Web document revisions ->

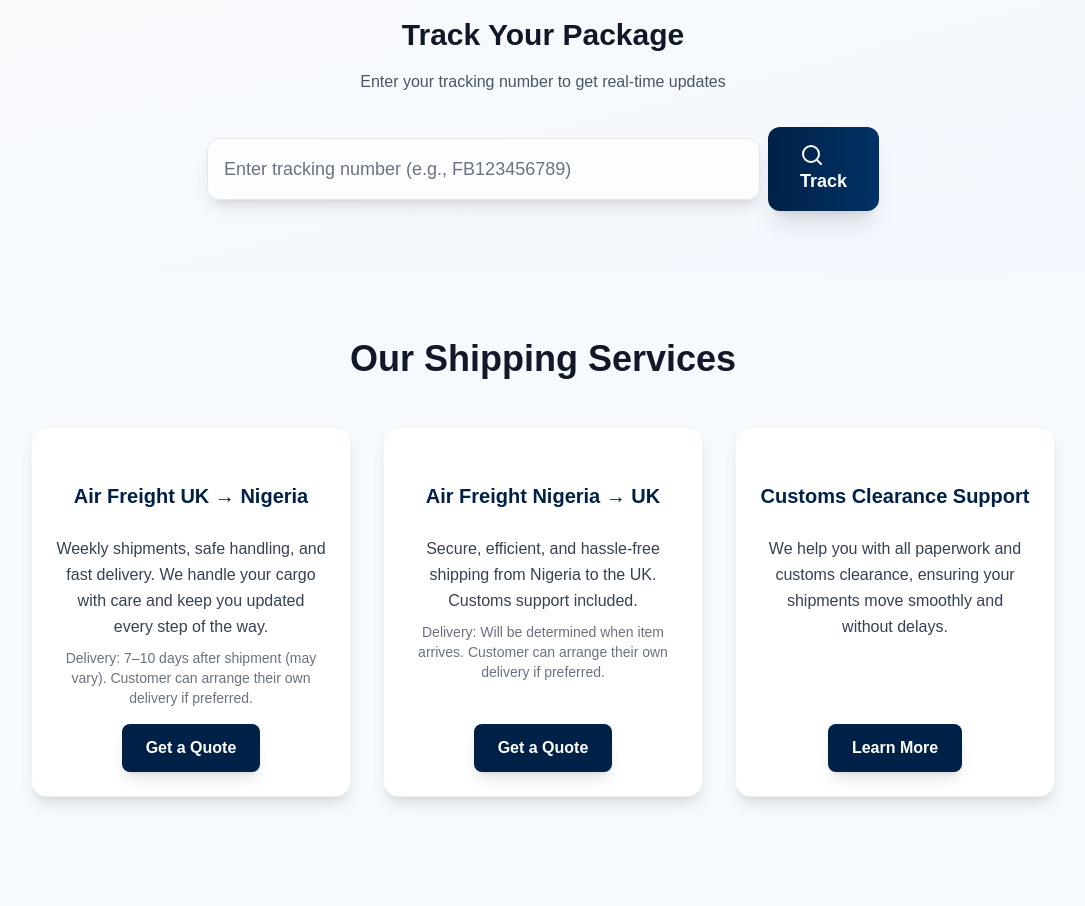
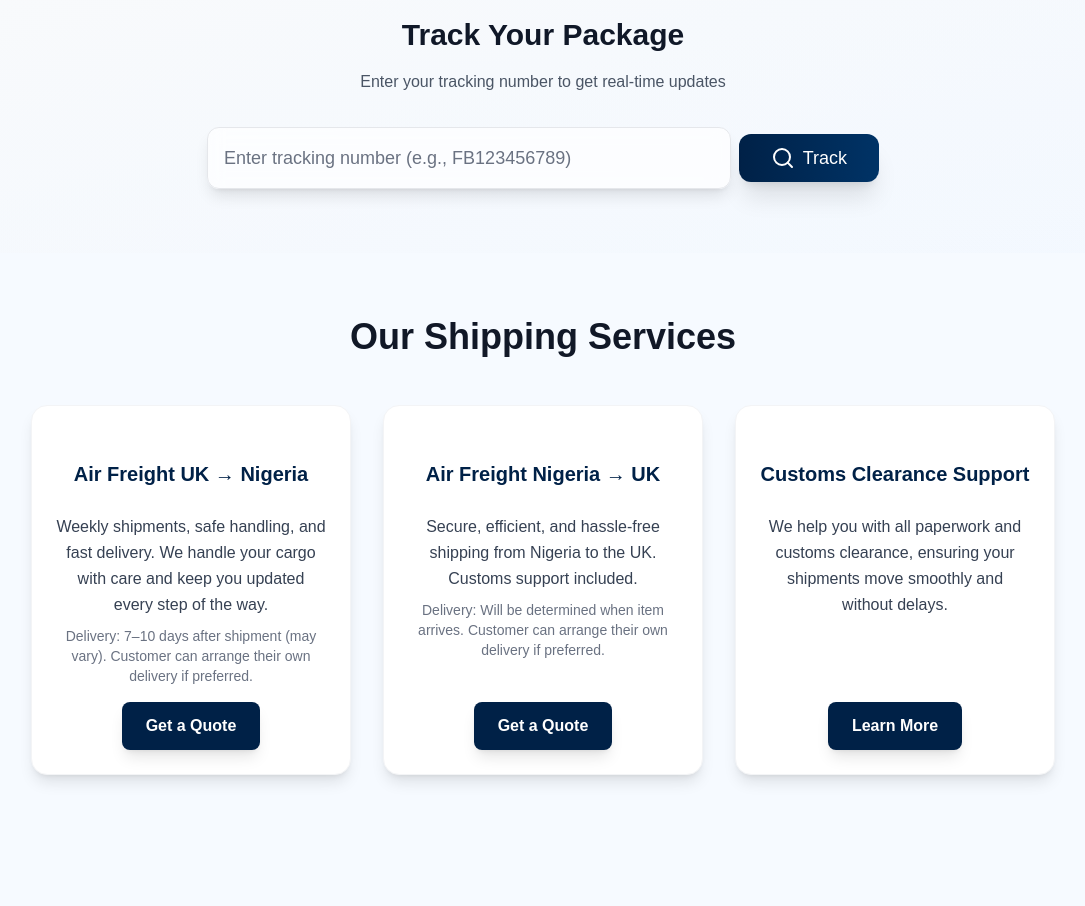
Before and after one commit to Tola-adelase/freight-bunny, a Next.js app: page / in a window 1280 px wide. Shown: the part 840-1746 px from the top of the page, without its empty margins (97-1182 px from the left). Built offline with nearby package versions, Linux system fonts and the light colour scheme.

Commit message:
Fix: changes

```diff
--- a/app/page.tsx
+++ b/app/page.tsx
@@ -43,7 +43,6 @@ import { Dialog, DialogContent, DialogDescription, DialogHeader, DialogTitle } f
 import { useToast } from "../components/ui/toast"
 import { LoadingButton, LoadingSpinner } from "../components/ui/loading-spinner"
 import { validateForm, commonRules, validationPatterns } from "../lib/validation"
-import { PackageTracker } from "../components/ui/package-tracker"
 
 export default function FreightBunnyHome() {
   const pathname = usePathname()
@@ -62,8 +61,6 @@ export default function FreightBunnyHome() {
     { href: "#contact", label: "Contact Us" },
   ]
   const [trackingNumber, setTrackingNumber] = useState("")
-  const [showTrackingResult, setShowTrackingResult] = useState(false)
-  const [isTracking, setIsTracking] = useState(false)
   const [quoteForm, setQuoteForm] = useState({
     weight: "",
     dimensions: "",
@@ -488,44 +485,7 @@ export default function FreightBunnyHome() {
     setEstimatedCost(null);
   };
 
-  const handleTrackPackage = async () => {
-    if (!trackingNumber.trim()) {
-      addToast({
-        type: "error",
-        title: "Tracking Number Required",
-        description: "Please enter a tracking number to search for your package.",
-        duration: 4000
-      });
-      return;
-    }
-
-    setIsTracking(true);
-
-    // Simulate API call delay
-    setTimeout(() => {
-      setIsTracking(false);
-
-      // Check if tracking number is valid format (FB followed by 9 digits)
-      const trackingPattern = /^FB\d{9}$/i;
-      if (trackingPattern.test(trackingNumber.trim())) {
-        setShowTrackingResult(true);
-        addToast({
-          type: "success",
-          title: "Package Found!",
-          description: "Your package tracking information is displayed below.",
-          duration: 4000
-        });
-      } else {
-        addToast({
-          type: "error",
-          title: "Package Not Found",
-          description: "Please check your tracking number and try again. Tracking numbers start with 'FB' followed by 9 digits.",
-          duration: 6000
-        });
-        setShowTrackingResult(false);
-      }
-    }, 1500);
-  };
+
 
   return (
     <div className="min-h-screen bg-gradient-to-b from-blue-50 to-white">
@@ -730,26 +690,18 @@ export default function FreightBunnyHome() {
                 onChange={(e) => setTrackingNumber(e.target.value)}
                 className="flex-1 px-4 py-4 sm:py-3 md:py-4 border border-gray-200 bg-white/70 backdrop-blur-sm rounded-xl focus:outline-none focus:ring-2 focus:ring-blue-500 focus:border-blue-400 text-gray-900 placeholder-gray-500 text-base sm:text-base md:text-lg text-center sm:text-left placeholder:text-center sm:placeholder:text-left shadow-lg transition-all duration-200 hover:shadow-xl min-h-[44px] md:min-h-[48px]"
               />
-              <LoadingButton
-                loading={isTracking}
-                onClick={handleTrackPackage}
+              <Button
+                variant="default"
                 className="bg-gradient-to-r from-[#002147] to-[#003366] hover:from-[#001634] hover:to-[#002147] text-white font-bold px-6 py-4 sm:py-3 md:px-8 md:py-4 text-base md:text-lg rounded-xl shadow-xl hover:shadow-2xl flex items-center justify-center w-full max-w-[180px] sm:w-auto sm:max-w-none mx-auto sm:mx-0 transition-all duration-300 hover:scale-105 hover:-translate-y-0.5 cursor-pointer min-h-[44px] md:min-h-[48px]"
-              >
+                style={{ backgroundColor: '#002147' }}>
                 <Search className="h-6 w-6 mr-2 text-white flex-shrink-0" />
                 Track
-              </LoadingButton>
+              </Button>
             </div>
           </div>
         </div>
 
-        {/* Package Tracking Results */}
-        {showTrackingResult && (
-          <div className="container mx-auto px-4 sm:px-6 mt-8 animate-in fade-in duration-500">
-            <div className="max-w-2xl mx-auto">
-              <PackageTracker trackingNumber={trackingNumber} />
-            </div>
-          </div>
-        )}
+
       </section>
 
       {/* Our Shipping Services Section */}
```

What you will do ->
When you retype the records, keep every word exactly as written and exclude the pictures.

Response for this exercise ->
Before and after one commit to Tola-adelase/freight-bunny, a Next.js app: page / in a window 1280 px wide. Shown: the part 840-1746 px from the top of the page, without its empty margins (97-1182 px from the left). Built offline with nearby package versions, Linux system fonts and the light colour scheme.

Commit message:
Fix: changes

```diff
--- a/app/page.tsx
+++ b/app/page.tsx
@@ -43,7 +43,6 @@ import { Dialog, DialogContent, DialogDescription, DialogHeader, DialogTitle } f
 import { useToast } from "../components/ui/toast"
 import { LoadingButton, LoadingSpinner } from "../components/ui/loading-spinner"
 import { validateForm, commonRules, validationPatterns } from "../lib/validation"
-import { PackageTracker } from "../components/ui/package-tracker"
 
 export default function FreightBunnyHome() {
   const pathname = usePathname()
@@ -62,8 +61,6 @@ export default function FreightBunnyHome() {
     { href: "#contact", label: "Contact Us" },
   ]
   const [trackingNumber, setTrackingNumber] = useState("")
-  const [showTrackingResult, setShowTrackingResult] = useState(false)
-  const [isTracking, setIsTracking] = useState(false)
   const [quoteForm, setQuoteForm] = useState({
     weight: "",
     dimensions: "",
@@ -488,44 +485,7 @@ export default function FreightBunnyHome() {
     setEstimatedCost(null);
   };
 
-  const handleTrackPackage = async () => {
-    if (!trackingNumber.trim()) {
-      addToast({
-        type: "error",
-        title: "Tracking Number Required",
-        description: "Please enter a tracking number to search for your package.",
-        duration: 4000
-      });
-      return;
-    }
-
-    setIsTracking(true);
-
-    // Simulate API call delay
-    setTimeout(() => {
-      setIsTracking(false);
-
-      // Check if tracking number is valid format (FB followed by 9 digits)
-      const trackingPattern = /^FB\d{9}$/i;
-      if (trackingPattern.test(trackingNumber.trim())) {
-        setShowTrackingResult(true);
-        addToast({
-          type: "success",
-          title: "Package Found!",
-          description: "Your package tracking information is displayed below.",
-          duration: 4000
-        });
-      } else {
-        addToast({
-          type: "error",
-          title: "Package Not Found",
-          description: "Please check your tracking number and try again. Tracking numbers start with 'FB' followed by 9 digits.",
-          duration: 6000
-        });
-        setShowTrackingResult(false);
-      }
-    }, 1500);
-  };
+
 
   return (
     <div className="min-h-screen bg-gradient-to-b from-blue-50 to-white">
@@ -730,26 +690,18 @@ export default function FreightBunnyHome() {
                 onChange={(e) => setTrackingNumber(e.target.value)}
                 className="flex-1 px-4 py-4 sm:py-3 md:py-4 border border-gray-200 bg-white/70 backdrop-blur-sm rounded-xl focus:outline-none focus:ring-2 focus:ring-blue-500 focus:border-blue-400 text-gray-900 placeholder-gray-500 text-base sm:text-base md:text-lg text-center sm:text-left placeholder:text-center sm:placeholder:text-left shadow-lg transition-all duration-200 hover:shadow-xl min-h-[44px] md:min-h-[48px]"
               />
-              <LoadingButton
-                loading={isTracking}
-                onClick={handleTrackPackage}
+              <Button
+                variant="default"
                 className="bg-gradient-to-r from-[#002147] to-[#003366] hover:from-[#001634] hover:to-[#002147] text-white font-bold px-6 py-4 sm:py-3 md:px-8 md:py-4 text-base md:text-lg rounded-xl shadow-xl hover:shadow-2xl flex items-center justify-center w-full max-w-[180px] sm:w-auto sm:max-w-none mx-auto sm:mx-0 transition-all duration-300 hover:scale-105 hover:-translate-y-0.5 cursor-pointer min-h-[44px] md:min-h-[48px]"
-              >
+                style={{ backgroundColor: '#002147' }}>
                 <Search className="h-6 w-6 mr-2 text-white flex-shrink-0" />
                 Track
-              </LoadingButton>
+              </Button>
             </div>
           </div>
         </div>
 
-        {/* Package Tracking Results */}
-        {showTrackingResult && (
-          <div className="container mx-auto px-4 sm:px-6 mt-8 animate-in fade-in duration-500">
-            <div className="max-w-2xl mx-auto">
-              <PackageTracker trackingNumber={trackingNumber} />
-            </div>
-          </div>
-        )}
+
       </section>
 
       {/* Our Shipping Services Section */}
```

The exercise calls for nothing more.